What keeps us from effective relationships with the key stakeholders at our customers? That’s a question that sits at the heart of many customer facing roles including sales and customer success. Whenever we run training courses for customer success managers the question of how to get and hold the attention of our senior stakeholders, well, it always comes up.
I’m going to dig into this question in detail in this post assisted by the result of a couple of LinkedIn polls. Before you read any further stop and ask yourself these two questions.
- What’s the biggest barrier to gaining and holding the attention of the senior stakeholder at my customers?
- What do I believe is the most common reason my key senior customer stakeholder(s) won’t agree to meet with me?
The Poll Results
Those are our poll questions. Here’s how the first poll was answered.
Almost 60% of our respondents believe that the senior stakeholder at their customers won’t agree to meet with them. I find that statistic simultaneously shocking and unsurprising.
Shocking because your senior stakeholder should be enthusiastic to meet you. If we accept that a CSM’s job is to assist customers to realise value and ROI then their interests are fully aligned with those of the typical senior stakeholder. I’ve met few senior stakeholders who were uninterested in unlocking the full value from the investments they’ve made.
Unsurprising because it rhymes with what we hear from CSMs on our courses and when we talk with them in other forums. It seems that senior stakeholders are reluctant to set aside time to meet with customer success managers.
After digging into this poll result it was clear another poll was needed. What would CSMs cite as the main reason their senior stakeholders won’t agree to meet? Can you guess? What did you answer?
Here’s the poll.
A moment’s thought and it’s pretty obvious that this was going to be the answer. 96% of respondents answering either that they are not seen as important or the customer doesn’t see the value. That’s basically the same answer. Someone who offers no value is going to be unimportant to a senior stakeholder. Harsh but true. Why would anyone meet with anyone in a professional situation if they saw no value in the meeting? Why would they consider someone who appears not to offer value to be important.
The Good News
There is good news here. We understand the problem clearly. Or at least, we think we do. What else might be going on?
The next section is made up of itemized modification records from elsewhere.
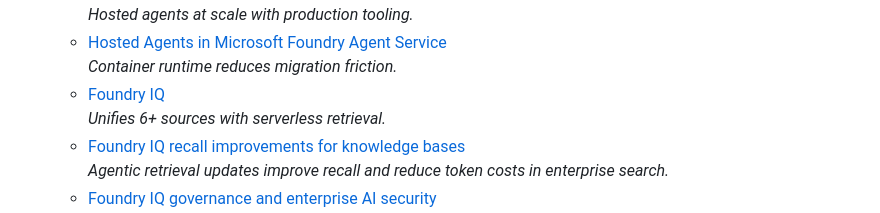
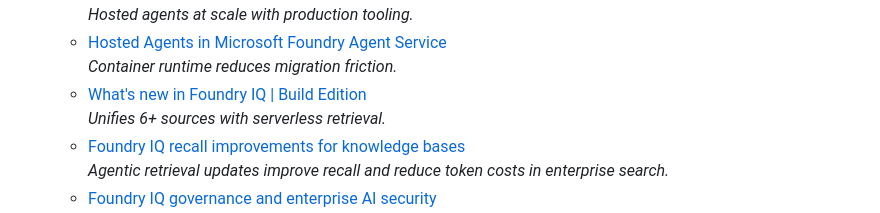
Before and after one commit to walkthenose75/microsoft-build-2026-explorer, a Markdown page: readme.md, the part around the change. Drawn GitHub-style.

Commit message:
Foundry IQ

```diff
--- a/readme.md
+++ b/readme.md
@@ -261,7 +261,7 @@ This is a personal collection of announcements and updates at  around **Microsof
       *Hosted agents at scale with production tooling.*
     - [Hosted Agents in Microsoft Foundry Agent Service](https://azure.microsoft.com/updates?id=563596)
       *Container runtime reduces migration friction.*
-    - [Foundry IQ](https://devblogs.microsoft.com/foundry/build-smarter-agents-faster-with-foundry-iq/)
+    - [What's new in Foundry IQ | Build Edition](https://devblogs.microsoft.com/foundry/build-smarter-agents-faster-with-foundry-iq/)
       *Unifies 6+ sources with serverless retrieval.*
     - [Foundry IQ recall improvements for knowledge bases](https://techcommunity.microsoft.com/blog/azure-ai-foundry-blog/foundry-iq-improve-recall-by-up-to-54-with-knowledge-bases/4524852)
       *Agentic retrieval updates improve recall and reduce token costs in enterprise search.*
```
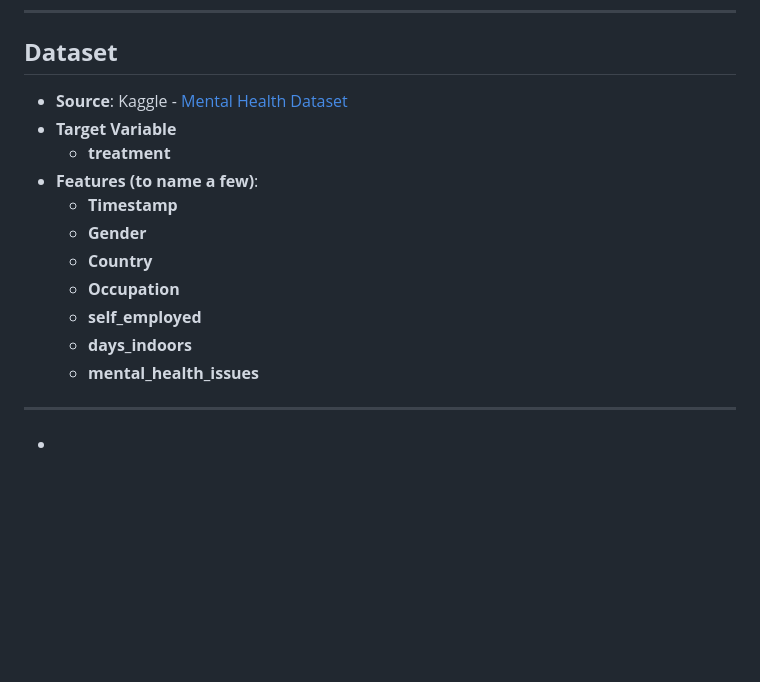
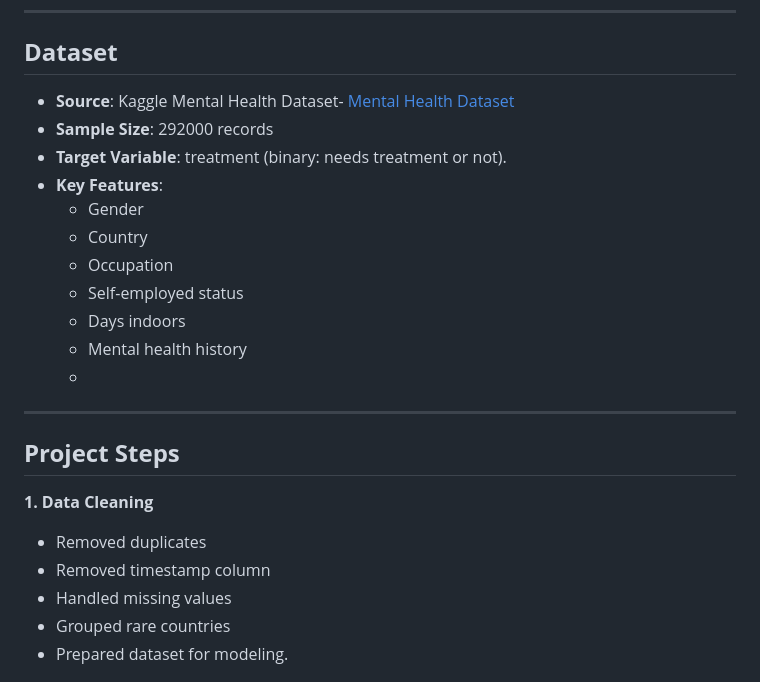
Before and after one commit to lovecy86/Smart_Prediction_of_Mental_Outcomes, a Markdown page: README.md, the part around the change. Rendered like a GitHub page; blank space fills up the shorter version.

```diff
--- a/README.md
+++ b/README.md
@@ -25,22 +25,26 @@ The Smart Prediction of Mental Health project addresses the challenge of late de
 
 ## **Dataset**
 
-- **Source**: Kaggle - [Mental Health Dataset](https://www.kaggle.com/datasets/divaniazzahra/mental-health-dataset)
-- **Target Variable**
-  - **treatment**
-- **Features (to name a few)**:
-  - **Timestamp**
-  - **Gender**
-  - **Country**
-  - **Occupation**
-  - **self_employed**
-  - **days_indoors**
-  - **mental_health_issues**
-
-
+- **Source**: Kaggle Mental Health Dataset- [Mental Health Dataset](https://www.kaggle.com/datasets/divaniazzahra/mental-health-dataset)
+- **Sample Size**: 292000 records
+- **Target Variable**: treatment (binary: needs treatment or not).
+- **Key Features**:
+  - Gender
+  - Country
+  - Occupation
+  - Self-employed status
+  - Days indoors
+  - Mental health history
+  -
 ---
 
-*
+## **Project Steps**
+**1. Data Cleaning**
+- Removed duplicates
+- Removed timestamp column
+- Handled missing values
+- Grouped rare countries
+- Prepared dataset for modeling.
 
 ![cleaned dataset](images/cleaned_dataset.png)
 
```
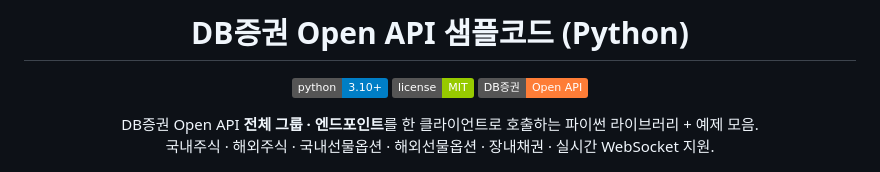
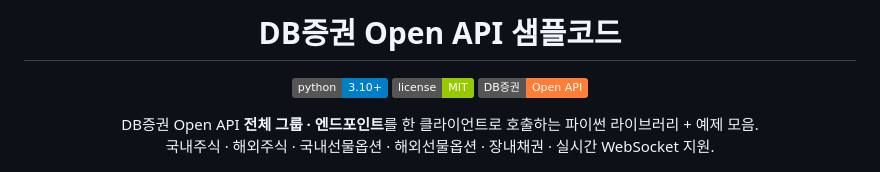
Before and after one commit to DBsecurities/dbsec-open-api, a Markdown page: README.md, the part around the change. Rendered like a GitHub page; badges without logos.

Commit message:
docs: README 제목에서 (Python) 제거

```diff
--- a/README.md
+++ b/README.md
@@ -1,4 +1,4 @@
-<h1 align="center">DB증권 Open API 샘플코드 (Python)</h1>
+<h1 align="center">DB증권 Open API 샘플코드</h1>
 
 <p align="center">
   <img src="https://img.shields.io/badge/python-3.10+-blue.svg" alt="Python 3.10+">
```
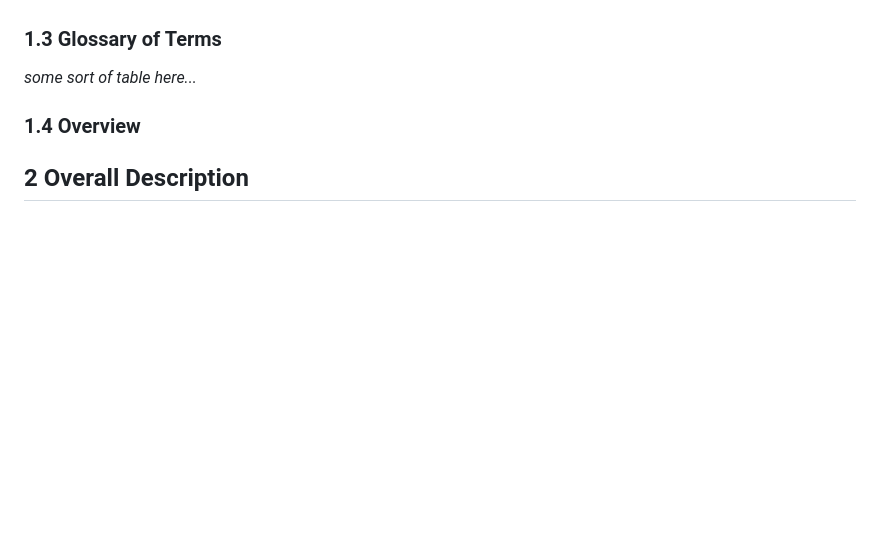
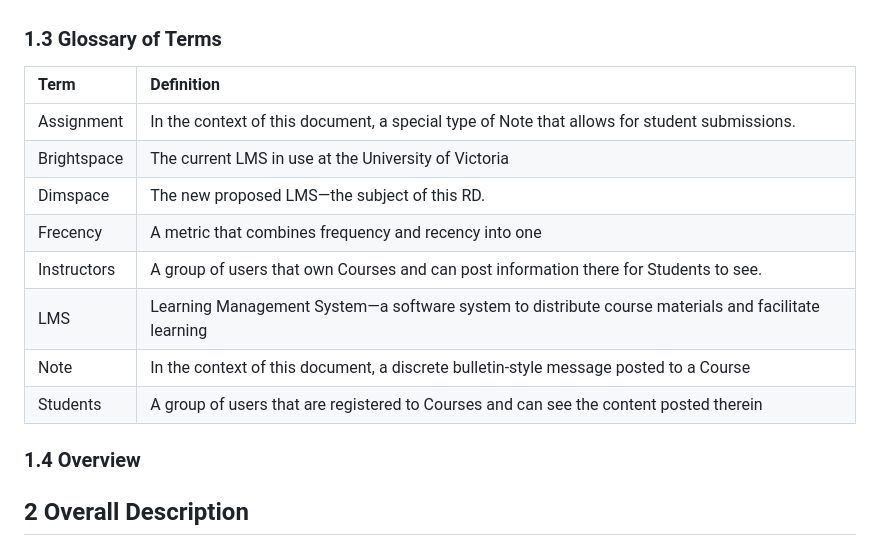
Before and after one commit to stephenneale/seng371-group16, a Markdown page: as-developers/rd.md, the part around the change. GitHub-like rendering; blank space fills up the shorter version.

Commit message:
Add preliminary glossary of terms
Addresses #16

```diff
--- a/as-developers/rd.md
+++ b/as-developers/rd.md
@@ -23,7 +23,17 @@ The scope of this project is to alleviate the confusing layout of Brightspace, a
 
 ### 1.3 Glossary of Terms
 
-_some sort of table here..._
+| Term        | Definition                                                                                          |
+|:------------|:----------------------------------------------------------------------------------------------------|
+| Assignment  | In the context of this document, a special type of Note that allows for student submissions.        |
+| Brightspace | The current LMS in use at the University of Victoria                                                |
+| Dimspace    | The new proposed LMS—the subject of this RD.                                                        |
+| Frecency    | A metric that combines frequency and recency into one                                               |
+| Instructors | A group of users that own Courses and can post information there for Students to see.               |
+| LMS         | Learning Management System—a software system to distribute course materials and facilitate learning |
+| Note        | In the context of this document, a discrete bulletin-style message posted to a Course               |
+| Students    | A group of users that are registered to Courses and can see the content posted therein              |
+
 
 ### 1.4 Overview
 
```
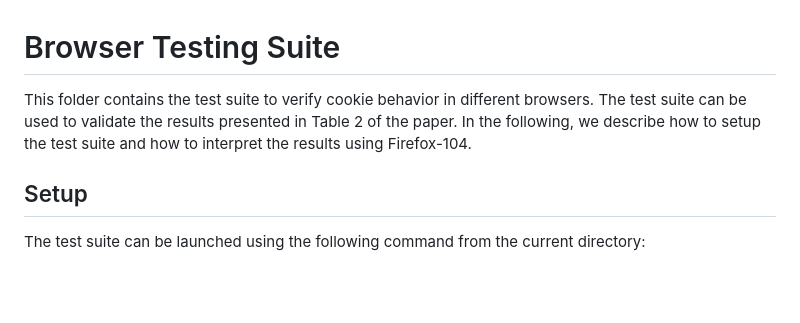
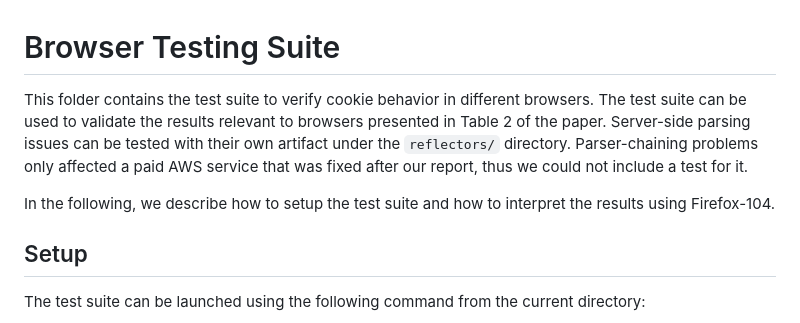
Before and after one commit to SecPriv/cookiecrumbles, a Markdown page: browser-tests/README.md, the part around the change. Rendered like a GitHub page; blank space fills up the shorter version.

Commit message:
Browser test suite: clarified that server-side parsing issues and parser-chaining problems are not tested by this artifact.

```diff
--- a/browser-tests/README.md
+++ b/browser-tests/README.md
@@ -1,6 +1,8 @@
 Browser Testing Suite
 =====================
-This folder contains the test suite to verify cookie behavior in different browsers. The test suite can be used to validate the results presented in Table 2 of the paper. In the following, we describe how to setup the test suite and how to interpret the results using Firefox-104.
+This folder contains the test suite to verify cookie behavior in different browsers. The test suite can be used to validate the results relevant to browsers presented in Table 2 of the paper. Server-side parsing issues can be tested with their own artifact under the `reflectors/` directory. Parser-chaining problems only affected a paid AWS service that was fixed after our report, thus we could not include a test for it.
+
+In the following, we describe how to setup the test suite and how to interpret the results using Firefox-104.
 
 
 Setup
```
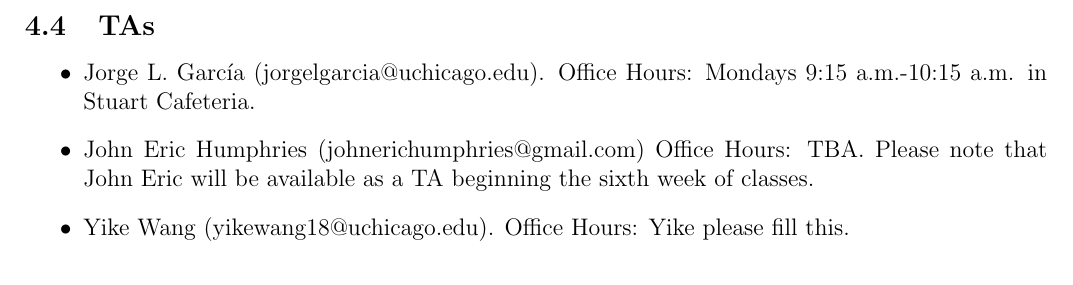
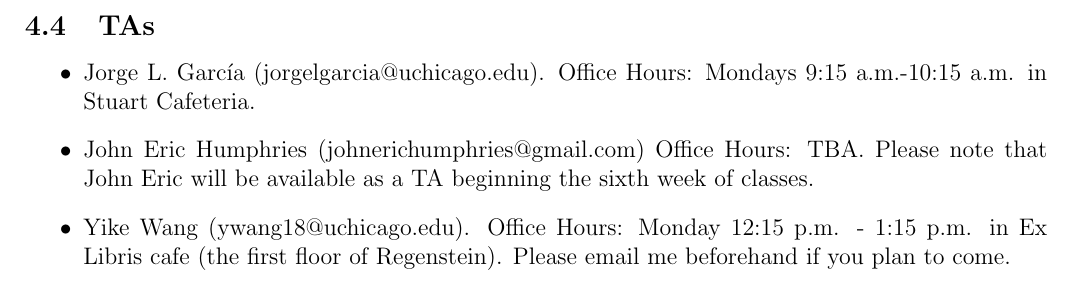
Before and after one commit to anhnguyendepocen/econ350, a LaTeX paper (CourseDescription/CourseDescription.tex): part of page 4 of 4, cut so that both start at the same text. Compiled offline with pdfLaTeX.

Commit message:
office hours

```diff
--- a/CourseDescription/CourseDescription.tex
+++ b/CourseDescription/CourseDescription.tex
@@ -86,7 +86,7 @@
 \begin{itemize}
 \item Jorge L. Garc\'{i}a (jorgelgarcia@uchicago.edu). Office Hours: Mondays 9:15 a.m.-10:15 a.m. in Stuart Cafeteria.
 \item John Eric Humphries (johnerichumphries@gmail.com) Office Hours: TBA. Please note that John Eric will be available as a TA beginning the sixth week of classes.
-\item Yike Wang (yikewang18@uchicago.edu). Office Hours: Yike please fill this.
+\item Yike Wang (ywang18@uchicago.edu). Office Hours: Monday 12:15 p.m. - 1:15 p.m. in Ex Libris cafe (the first floor of Regenstein). Please email me beforehand if you plan to come.
 
 \end{itemize}
 
```
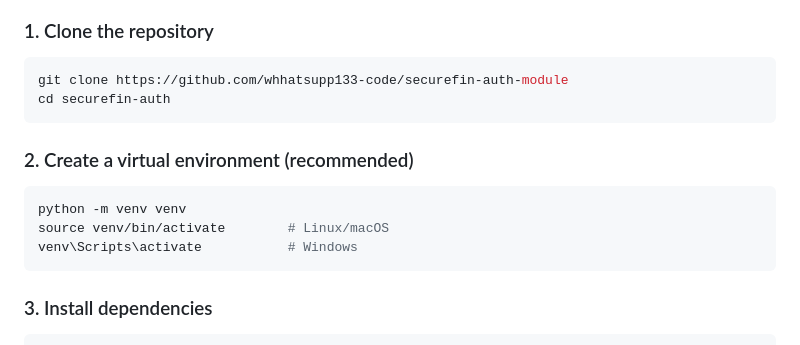
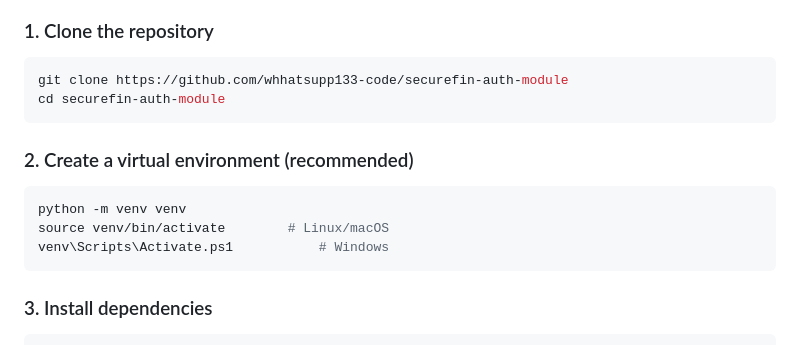
Before and after one commit to whhatsupp133-code/securefin-auth-module, a Markdown page: README.md, the part around the change. GitHub-like rendering.

````diff
--- a/README.md
+++ b/README.md
@@ -37,7 +37,7 @@ This is a functional prototype of the **User Authentication and Authorization Mo
 
 ```bash
 git clone https://github.com/whhatsupp133-code/securefin-auth-module
-cd securefin-auth
+cd securefin-auth-module
 ```
 
 ### 2. Create a virtual environment (recommended)
@@ -45,7 +45,7 @@ cd securefin-auth
 ```bash
 python -m venv venv
 source venv/bin/activate        # Linux/macOS
-venv\Scripts\activate           # Windows
+venv\Scripts\Activate.ps1           # Windows
 ```
 
 ### 3. Install dependencies
````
Value and importance, in this case as we’ve said we can usefully group these. If the customer saw value that would automatically make us important and if the customer saw us as important that would in all probability be because they believe we could provide value.
So it all comes down to one word. Value. And at this point we turn away from our emphasis on the customer. The customer who won’t agree to meet us because they don’t see they value in that meeting. We turn away to ask ourselves a few questions.
- Do we have relevant value to offer to our senior stakeholder?
- Are we able to clearly articulate that value in a way that’s relevant to that stakeholder?
- Do we have at least one route to present this value to the stakeholder?
- Are we able to make the necessary requests to use that route?
- Are we ready to make those requests?
These stack, we can get stuck at any point. So here’s a handy little flowchart you can use to analyse your situation to understand where you are and how you might break the cycle that’s holding you back (right click and ‘open image in new tab’ if you want a bigger version of this flowchart).
This might seem simple. There’s a reason for this. The process is simple, each step is clear and easy to understand. But, and it’s a fairly big but. Each step takes effort and patience to execute. And you can’t skip steps. You might have a clear route that can take you to your senior stakeholder but it’s no use to you if you’re not clear about the value you offer or how you’ll present it in the most compelling way.
You can apply this analysis customer by customer. Hopefully you won’t find yourself stuck at the value steps too often, once you’ve done that a few times you’ll have a compelling framework of information on which to base all future customer discussion. You might find yourself needing to identify your route and cultivate the necessary relationships on a regular basis however. Sadly there are no shortcuts here but what you will accrue over time is the confidence to execute the process and deliver your value in a compelling fashion to every audience.
Want more on defining and articulating value? We’ve got you covered. Check out Matt’s latest article here.